Records drawn from a dataset:
◇ ◇ ◇ ◇ ◇ ◇ ◇
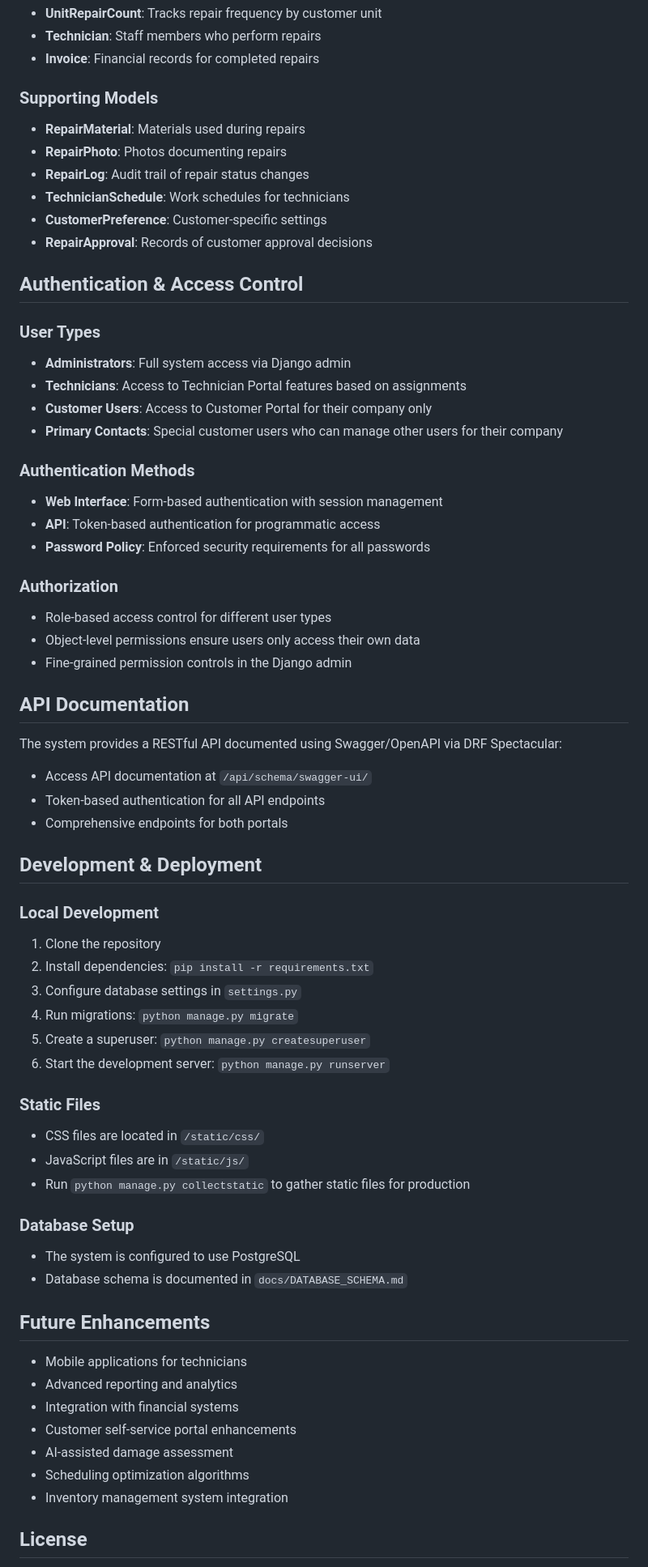
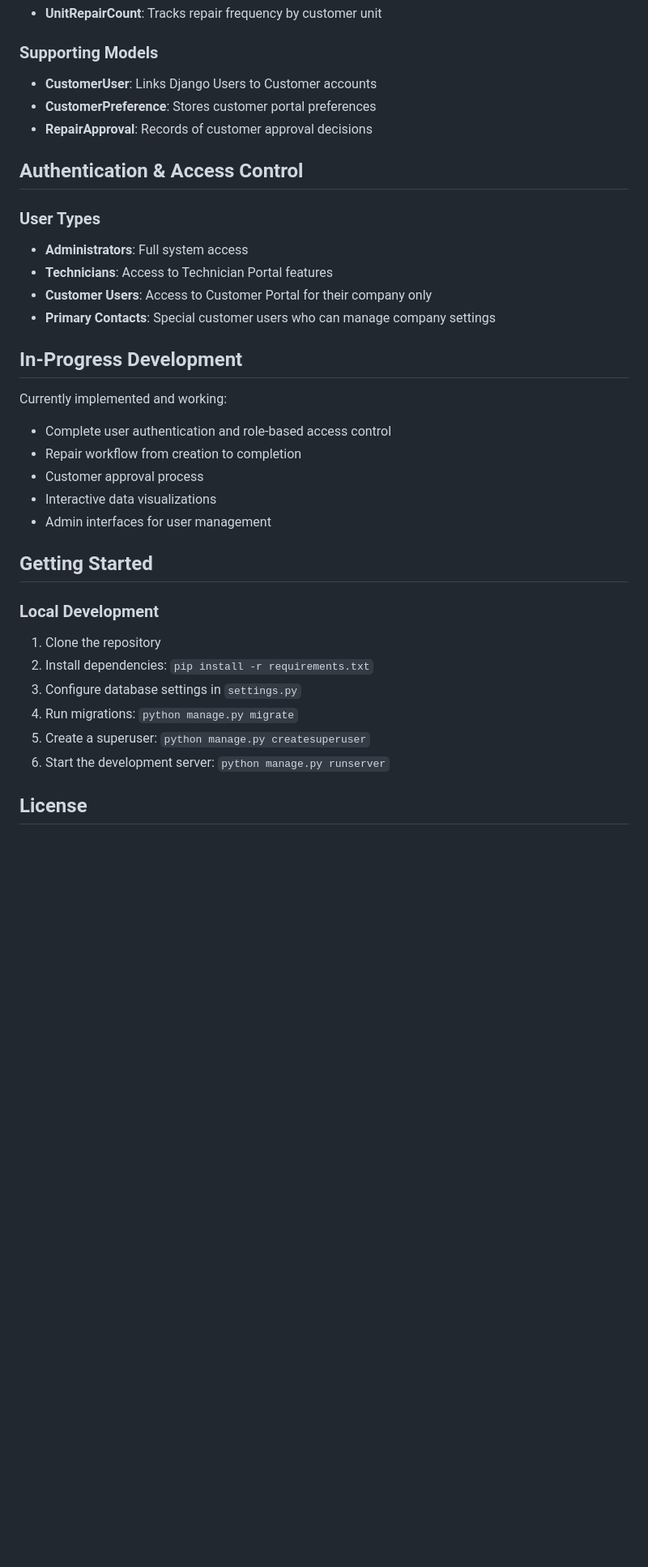
Before and after one commit to 00one00/rswr_systems, a Markdown page: README.md, the part around the change printed below. Shown: that part at 81% size. Drawn GitHub-style; blank space fills up the shorter version.

```diff
--- a/README.md
+++ b/README.md
@@ -60,40 +51,28 @@ The system is built around a central Repair model with relationships to Customer
 - **UnitRepairCount**: Tracks repair frequency by customer unit
-- **Technician**: Staff members who perform repairs
-- **Invoice**: Financial records for completed repairs
 
 ### Supporting Models
-- **RepairMaterial**: Materials used during repairs
-- **RepairPhoto**: Photos documenting repairs
-- **RepairLog**: Audit trail of repair status changes
-- **TechnicianSchedule**: Work schedules for technicians
-- **CustomerPreference**: Customer-specific settings
+- **CustomerUser**: Links Django Users to Customer accounts
+- **CustomerPreference**: Stores customer portal preferences
 - **RepairApproval**: Records of customer approval decisions
 
 ## Authentication & Access Control
 
 ### User Types
-- **Administrators**: Full system access via Django admin
-- **Technicians**: Access to Technician Portal features based on assignments
+- **Administrators**: Full system access
+- **Technicians**: Access to Technician Portal features
 - **Customer Users**: Access to Customer Portal for their company only
-- **Primary Contacts**: Special customer users who can manage other users for their company
+- **Primary Contacts**: Special customer users who can manage company settings
 
-### Authentication Methods
-- **Web Interface**: Form-based authentication with session management
-- **API**: Token-based authentication for programmatic access
-- **Password Policy**: Enforced security requirements for all passwords
+## In-Progress Development
 
-### Authorization
-- Role-based access control for different user types
-- Object-level permissions ensure users only access their own data
-- Fine-grained permission controls in the Django admin
+Currently implemented and working:
+- Complete user authentication and role-based access control
+- Repair workflow from creation to completion
+- Customer approval process
+- Interactive data visualizations
+- Admin interfaces for user management
 
-## API Documentation
-The system provides a RESTful API documented using Swagger/OpenAPI via DRF Spectacular:
-- Access API documentation at `/api/schema/swagger-ui/`
-- Token-based authentication for all API endpoints
-- Comprehensive endpoints for both portals
-
-## Development & Deployment
+## Getting Started
 
 ### Local Development
 1. Clone the repository
@@ -103,22 +82,4 @@ The system provides a RESTful API documented using Swagger/OpenAPI via DRF Spect
 5. Create a superuser: `python manage.py createsuperuser`
 6. Start the development server: `python manage.py runserver`
 
-### Static Files
-- CSS files are located in `/static/css/`
-- JavaScript files are in `/static/js/`
-- Run `python manage.py collectstatic` to gather static files for production
-
-### Database Setup
-- The system is configured to use PostgreSQL
-- Database schema is documented in `docs/DATABASE_SCHEMA.md`
-
-## Future Enhancements
-- Mobile applications for technicians
-- Advanced reporting and analytics
-- Integration with financial systems
-- Customer self-service portal enhancements
-- AI-assisted damage assessment
-- Scheduling optimization algorithms
-- Inventory management system integration
-
 ## License
```
Also changed, not shown: other parts of README.md (+28 -37 lines).
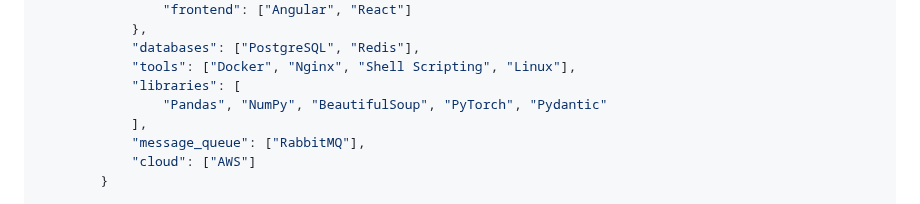
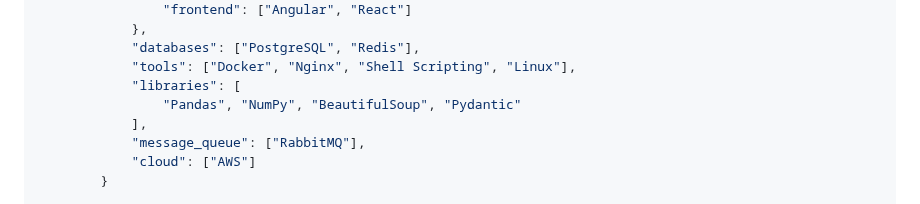
Before and after one commit to shomi-khan/shomi-khan, a Markdown page: README.md, the part around the change. Drawn GitHub-style.

```diff
--- a/README.md
+++ b/README.md
@@ -24,7 +24,7 @@ class ShomiKhan:
             "databases": ["PostgreSQL", "Redis"],
             "tools": ["Docker", "Nginx", "Shell Scripting", "Linux"],
             "libraries": [
-                "Pandas", "NumPy", "BeautifulSoup", "PyTorch", "Pydantic"
+                "Pandas", "NumPy", "BeautifulSoup", "Pydantic"
             ],
             "message_queue": ["RabbitMQ"],
             "cloud": ["AWS"]
```
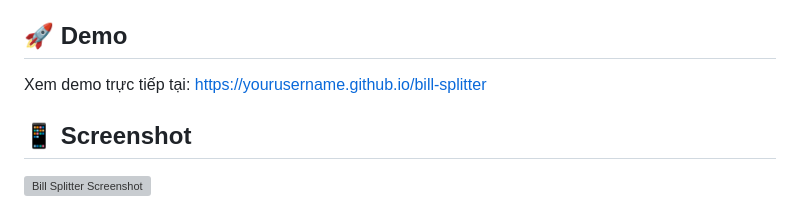
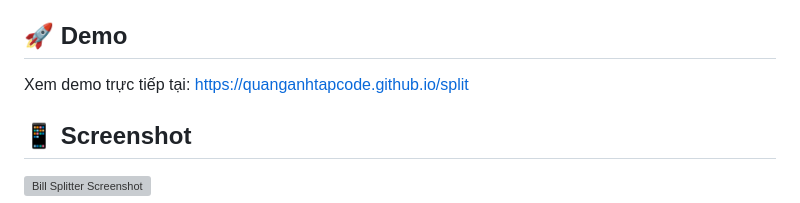
Before and after one commit to quanganhtapcode/split, a Markdown page: README.md, the part around the change. GitHub-like rendering; grey boxes are pictures that could not be loaded.

```diff
--- a/README.md
+++ b/README.md
@@ -13,7 +13,7 @@ Một ứng dụng web hiện đại để chia tiền ăn thông minh, tính to
 
 ## 🚀 Demo
 
-Xem demo trực tiếp tại: [https://yourusername.github.io/bill-splitter](https://yourusername.github.io/bill-splitter)
+Xem demo trực tiếp tại: [https://quanganhtapcode.github.io/split](https://quanganhtapcode.github.io/split)
 
 ## 📱 Screenshot
 
```
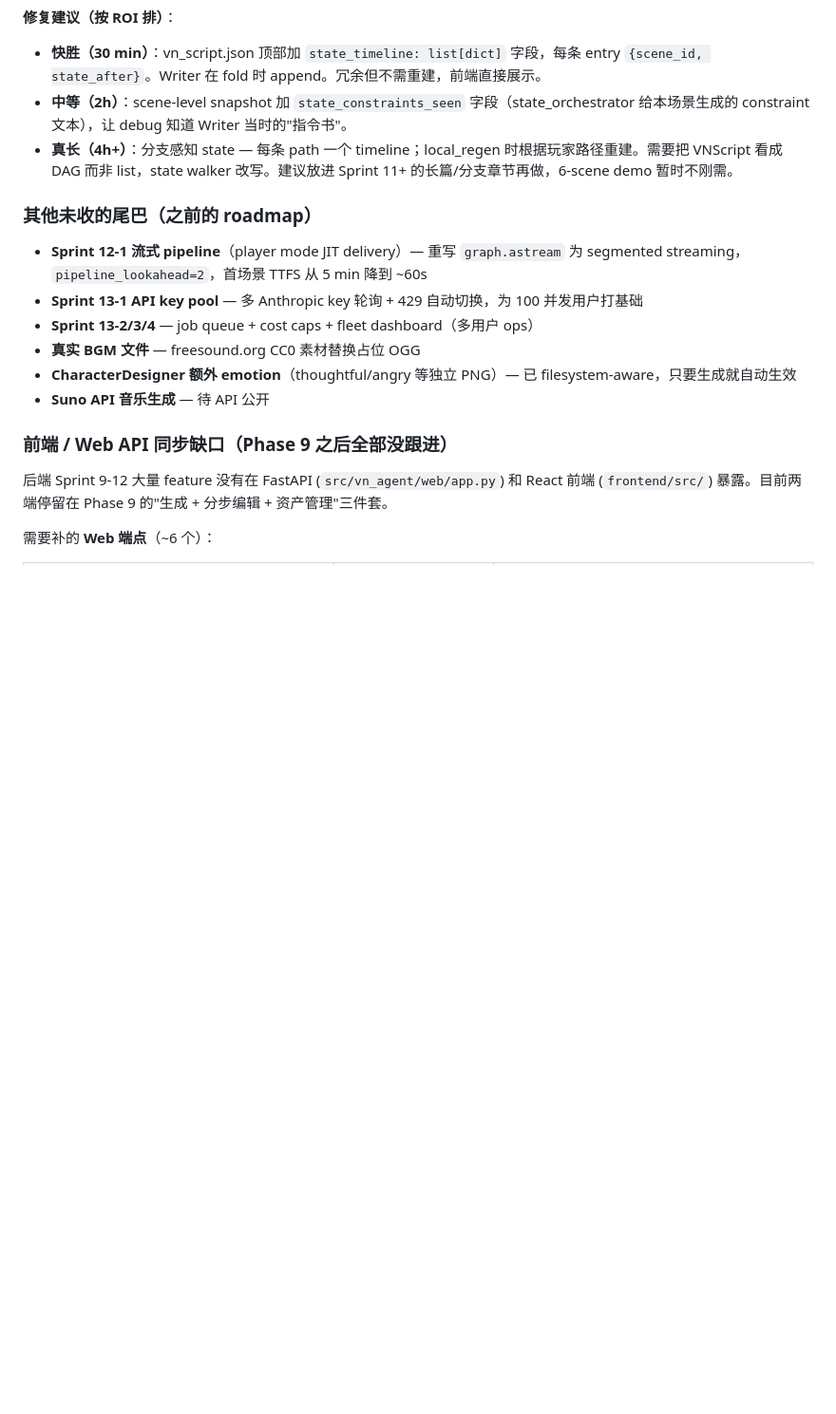
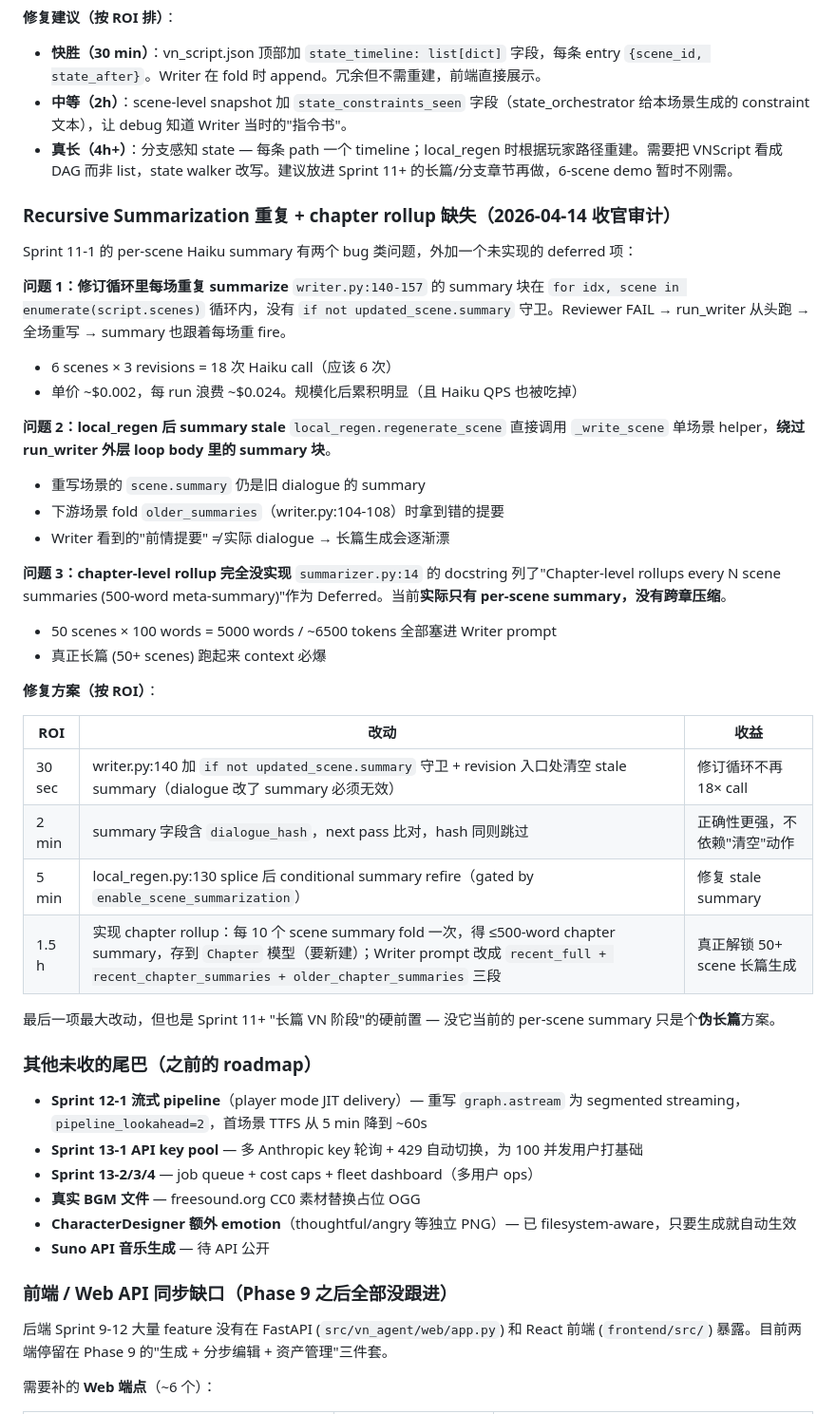
Before and after one commit to oopwoof/VN-agent, a Markdown page: docs/DEV_LOG.md, the part around the change. Shown at 95% size. Rendered like a GitHub page; blank space fills up the shorter version.

Commit message:
docs: recursive summarization audit — 2 dup-fire bugs + chapter rollup gap
Audit appended to "未来架构路线" before "其他未收的尾巴". Three
concerns Sprint 11-1 left behind:

Bug 1: revision-loop dup summarize
  writer.py:140-157 has no `if not scene.summary` guard. When reviewer
  FAILs, run_writer iterates ALL scenes from scratch — the summary
  block re-fires for every scene, every revision pass.
  Cost: 6 scenes × 3 revisions = 18 Haiku calls (should be 6).
  ~$0.024/run wasted, scales linearly with revisions.

Bug 2: local_regen leaves stale summary
  local_regen.regenerate_scene calls _write_scene directly, bypassing
  the summary block (which lives in run_writer outer loop body, not
  inside _write_scene). The regenerated scene's .summary stays as the
  OLD dialogue's summary. Downstream scenes folding older_summaries
  see an inconsistent "what previously happened" view.

Gap 3: chapter-level rollup never implemented
  summarizer.py:14 docstring lists "Chapter-level rollups every N
  scene summaries" as Deferred. Per-scene summary alone doesn't
  compress: 50 scenes × 100 words = ~6500 tokens injected wholesale
  into Writer prompt. Long-form (50+ scene) runs will blow context.

Fix priority:
  - 30s: add `if not updated_scene.summary` guard + clear summary at
    revision entry
  - 2m: dialogue_hash field on summary so re-summarize is hash-aware
  - 5m: local_regen.py:130 conditional summary refire after splice
  - 1.5h: implement Chapter rollup (new schema) — hard prerequisite
    for true long-form VN; current per-scene only is a pseudo-solution

Co-Authored-By: Claude Opus 4.6 (1M context) <noreply@anthropic.com>

```diff
--- a/docs/DEV_LOG.md
+++ b/docs/DEV_LOG.md
@@ -200,6 +200,37 @@ Creator-edited dialogue 引入 cast 外 character_id 时，reviewer 在 `unknown
 - **快胜（30 min）**：vn_script.json 顶部加 `state_timeline: list[dict]` 字段，每条 entry `{scene_id, state_after}`。Writer 在 fold 时 append。冗余但不需重建，前端直接展示。
 - **中等（2h）**：scene-level snapshot 加 `state_constraints_seen` 字段（state_orchestrator 给本场景生成的 constraint 文本），让 debug 知道 Writer 当时的"指令书"。
 - **真长（4h+）**：分支感知 state — 每条 path 一个 timeline；local_regen 时根据玩家路径重建。需要把 VNScript 看成 DAG 而非 list，state walker 改写。建议放进 Sprint 11+ 的长篇/分支章节再做，6-scene demo 暂时不刚需。
+
+### Recursive Summarization 重复 + chapter rollup 缺失（2026-04-14 收官审计）
+
+Sprint 11-1 的 per-scene Haiku summary 有两个 bug 类问题，外加一个未实现的 deferred 项：
+
+**问题 1：修订循环里每场重复 summarize**
+`writer.py:140-157` 的 summary 块在 `for idx, scene in enumerate(script.scenes)` 循环内，没有 `if not updated_scene.summary` 守卫。Reviewer FAIL → run_writer 从头跑 → 全场重写 → summary 也跟着每场重 fire。
+- 6 scenes × 3 revisions = 18 次 Haiku call（应该 6 次）
+- 单价 ~$0.002，每 run 浪费 ~$0.024。规模化后累积明显（且 Haiku QPS 也被吃掉）
+
+**问题 2：local_regen 后 summary stale**
+`local_regen.regenerate_scene` 直接调用 `_write_scene` 单场景 helper，**绕过 run_writer 外层 loop body 里的 summary 块**。
+- 重写场景的 `scene.summary` 仍是旧 dialogue 的 summary
+- 下游场景 fold `older_summaries`（writer.py:104-108）时拿到错的提要
+- Writer 看到的"前情提要" ≠ 实际 dialogue → 长篇生成会逐渐漂
+
+**问题 3：chapter-level rollup 完全没实现**
+`summarizer.py:14` 的 docstring 列了"Chapter-level rollups every N scene summaries (500-word meta-summary)"作为 Deferred。当前**实际只有 per-scene summary，没有跨章压缩**。
+- 50 scenes × 100 words = 5000 words / ~6500 tokens 全部塞进 Writer prompt
+- 真正长篇 (50+ scenes) 跑起来 context 必爆
+
+**修复方案（按 ROI）**：
+
+| ROI | 改动 | 收益 |
+|---|---|---|
+| 30 sec | writer.py:140 加 `if not updated_scene.summary` 守卫 + revision 入口处清空 stale summary（dialogue 改了 summary 必须无效） | 修订循环不再 18× call |
+| 2 min | summary 字段含 `dialogue_hash`，next pass 比对，hash 同则跳过 | 正确性更强，不依赖"清空"动作 |
+| 5 min | local_regen.py:130 splice 后 conditional summary refire（gated by `enable_scene_summarization`） | 修复 stale summary |
+| 1.5 h | 实现 chapter rollup：每 10 个 scene summary fold 一次，得 ≤500-word chapter summary，存到 `Chapter` 模型（要新建）；Writer prompt 改成 `recent_full + recent_chapter_summaries + older_chapter_summaries` 三段 | 真正解锁 50+ scene 长篇生成 |
+
+最后一项最大改动，但也是 Sprint 11+ "长篇 VN 阶段"的硬前置 — 没它当前的 per-scene summary 只是个**伪长篇**方案。
 
 ### 其他未收的尾巴（之前的 roadmap）
 
```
◇ ◇ ◇ ◇ ◇ ◇ ◇
INSTRUCTIONS TO FOLLOW - What is needed is every line from the data above that includes the string "page", copied out.

TASK RESPONSE -
Before and after one commit to 00one00/rswr_systems, a Markdown page: README.md, the part around the change printed below. Shown: that part at 81% size. Drawn GitHub-style; blank space fills up the shorter version.
Before and after one commit to shomi-khan/shomi-khan, a Markdown page: README.md, the part around the change. Drawn GitHub-style.
Before and after one commit to quanganhtapcode/split, a Markdown page: README.md, the part around the change. GitHub-like rendering; grey boxes are pictures that could not be loaded.
Before and after one commit to oopwoof/VN-agent, a Markdown page: docs/DEV_LOG.md, the part around the change. Shown at 95% size. Rendered like a GitHub page; blank space fills up the shorter version.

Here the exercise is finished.